SEC approves restrictions to shareholder proposals

Investors say the decision is the result of “an intense, multi-year lobbying campaign” by corporates

Asset owners, asset managers and civil groups have slammed yesterday’s decision by the Securities and Exchange Commission (SEC) to make it harder for shareholders of US companies to file and refile proposals at annual meetings.

Statements issued in the wake of the decision accused the regulator of “blatant pandering to companies”, and alleged that the new rules would “deliberately snuff out” shareholder action on sustainability and social justice issues.

Under the SEC’s new rules, shareholders must hold $25,000 in shares for at least a year, or hold a $2,000 stake for at least three years, to submit a proposal for a vote. Previously, having $2,000 in shares for a year was sufficient to submit proposals.

In addition, the SEC has significantly upped the threshold for refiling a proposal that has been voted on previously. Resubmission will now require 5% of support at first vote, 15% on a second vote and 25% on a third vote. The new rules also prevent smaller investors from aggregating their holdings to submit a resolution.

The decision leaves investors little choice but to vote against directors “to express their discontent over corporate behaviour that threatens their portfolios and the financial system at large”, said Majority Action

The Interfaith Center on Corporate Responsibility (ICCR), a coalition of faith investors, said that the SEC had wrongly assumed that “shareholder proposals are simply a burden to companies with no benefits for companies…when there is 50 years of evidence to the contrary”. Shareholder engagement is a crucial ‘early warning system’ for companies to identify emerging risks, said the ICCR.  

The body cautioned that the new rules would curtail a number of ongoing resolutions addressing “systemic racism” at Tyson Foods, Facebook and Alphabet.

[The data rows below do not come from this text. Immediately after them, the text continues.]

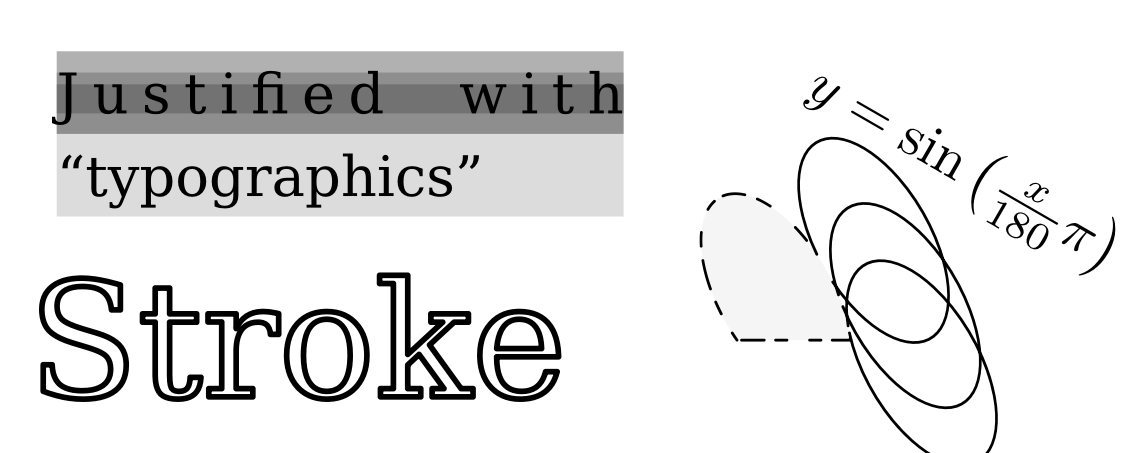
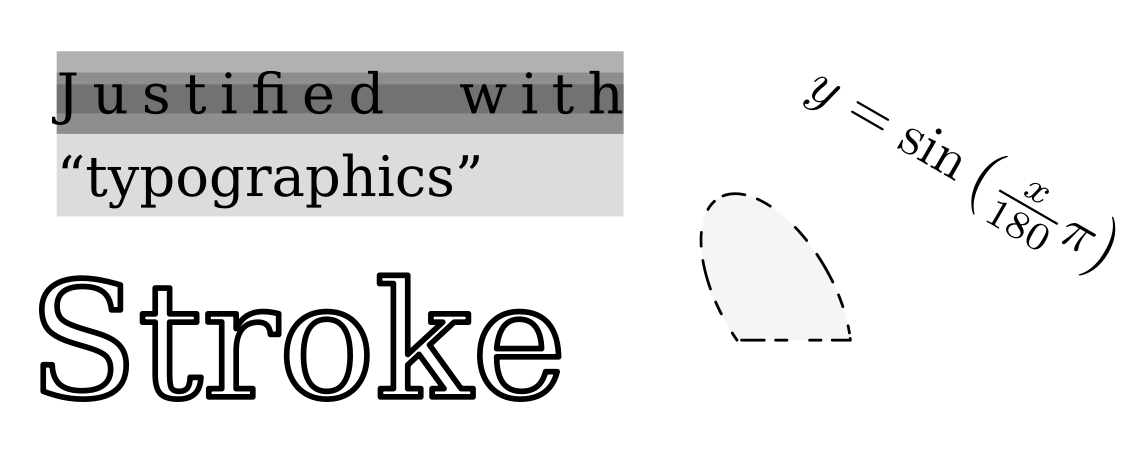
Fix largeArc for ellipse splitting

diff --git a/path.go b/path.go
@@ -759,23 +759,26 @@ func (p *Path) SplitAt(ts ...float64) []*Path {
 				if j == len(ts) {
 					q.ArcTo(rx, ry, phi*180.0/math.Pi, largeArc, sweep, end.X, end.Y)
 				} else {
-					var theta float64
 					dT := ellipseLength(rx, ry, theta1, theta2)
+					startTheta := theta1
+					nextLargeArc := largeArc
 					for j < len(ts) && T < ts[j] && ts[j] <= T+dT {
 						tpos := (ts[j] - T) / dT
-						theta = L(tpos)
-						mid, _, _, ok := splitEllipse(rx, ry, phi, cx, cy, theta1, theta2, theta)
+						theta := L(tpos)
+						mid, largeArc1, largeArc2, ok := splitEllipse(rx, ry, phi, cx, cy, startTheta, theta2, theta)
 						if !ok {
 							panic("theta not in elliptic arc range for splitting")
 						}
 
-						q.ArcTo(rx, ry, phi*180.0/math.Pi, math.Abs(theta-theta1) > math.Pi, sweep, mid.X, mid.Y)
+						q.ArcTo(rx, ry, phi*180.0/math.Pi, largeArc1, sweep, mid.X, mid.Y)
 						push()
 						q.MoveTo(mid.X, mid.Y)
+						startTheta = theta
+						nextLargeArc = largeArc2
 						j++
 					}
-					if !equal(theta, theta2) {
-						q.ArcTo(rx, ry, phi*180.0/math.Pi, math.Abs(theta-theta2) > math.Pi, sweep, end.X, end.Y)
+					if !equal(startTheta, theta2) {
+						q.ArcTo(rx, ry, phi*180.0/math.Pi, nextLargeArc, sweep, end.X, end.Y)
 					}
 					T += dT
 				}

diff --git a/path_util.go b/path_util.go
@@ -122,19 +122,13 @@ func gaussLegendre7(f func(float64) float64, a, b float64) float64 {
 //	}
 //}
 
-// polynomialApprox3 returns a function L(t) that maps the parameter t [0,1] to the curve length between [tmin,tmax],
+// polynomialApprox3 returns a function L(t) that maps the parameter t [0,1] to the integral of speed over [tmin, tmax]. For a circle tmin and tmax would be 0 and 2PI respectively for example.
 // Implemented using M. Walter, A. Fournier, Approximate Arc Length Parametrization, Anais do IX SIBGRAPHI, p. 143--150, 1996
 // see https://www.visgraf.impa.br/sibgrapi96/trabs/pdf/a14.pdf
 func polynomialApprox3(gaussLegendre gaussLegendreFunc, speed func(float64) float64, tmin, tmax float64) func(float64) float64 {
-	tinc := (tmax - tmin) / 3.0
-	s1 := gaussLegendre(speed, tmin, tmin+1.0*tinc)
-	s2 := gaussLegendre(speed, tmin, tmin+2.0*tinc)
+	s1 := gaussLegendre(speed, tmin, tmin+(tmax-tmin)*1.0/3.0)
+	s2 := gaussLegendre(speed, tmin, tmin+(tmax-tmin)*2.0/3.0)
 	s3 := gaussLegendre(speed, tmin, tmax)
-	if tmax < tmin {
-		s1 = -s1
-		s2 = -s2
-		s3 = -s3
-	}
 
 	// We have three points on the s(t) curve at t0=0, t1=1/3, t2=2/3 and t3=1
 	// now obtain a polynomial that goes through these four points by solving the system of linear equations

diff --git a/example/test.go b/example/test.go
@@ -80,7 +80,8 @@ func Draw(c *canvas.C) {
 	// text := canvas.NewTextBox(ff, "Lorem ipsum dolor sid amet, confiscusar patria est gravus repara sid ipsum. Apare tu garage.", 160.0, 40.0, canvas.Justify, canvas.Justify, 140.0)
 	// c.DrawText(20, 60-ff.Metrics().Ascent, 0.0, text)
 
-	p, _ := canvas.ParseSVG("A40 40 0 1 0 40 -40z")
-	p.Flatten()
-	c.DrawPath(50, 50, 0, p)
+	p, _ := canvas.ParseSVG("A20 20 0 1 0 20 -20")
+	ps := p.SplitAt(31.4)
+	c.DrawPath(50, 40, 0, ps[0])
+	c.DrawPath(50, 40, 0, ps[1])
 }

Sustainability-focused boutique Arjuna Capital echoed the point, saying that the decision would shut down “a shareholder resolution process that is now open as a means to address real issues of genuine concern to Black Americans”. According to Natasha Lamb, a Managing Partner at Arjuna, it is “typical for first-time shareholder resolutions to get relatively low vote percentages early on, and then a consensus of support emerges over time”. She estimated that the new rules would reduce the number of shareholder proposals at annual meetings by 37%.

Many responses singled out regulators for bowing to “an intense, multi-year lobbying campaign” by trade associations such as the Business Roundtable and the National Association of Manufacturers.

Amy Borrus, the Executive Director of US corporate governance body the Council of Institutional Investors (CII), said: “The result will be fewer shareholder proposals – and that is precisely the goal of the business lobby that pressed the SEC to make these changes.

“Simply put, CEOs and corporate directors do not like being second-guessed by shareholders on environmental, social and governance matters.”

According to the CII, applying the new rules retroactively to the previous decade would have significantly reduced the number of proposals for independent directors and, political and lobbying disclosures by companies. 

In a statement, US investor campaign body Majority Action, said that the decision had left investors little choice but to vote against directors “to express their discontent over corporate behaviour that threatens their portfolios and the financial system at large”.

The body said: “Though the SEC has undermined the shareholder resolution mechanism, these draconian new rules will not succeed in silencing long-term investors.”

US shareholders may soon face additional restrictions in the proxy voting process, separate to those introduced by the SEC. The US Department of Labour is currently considering proposals which could prevent regulated pensions funds from voting on sustainability-focused shareholder proposals.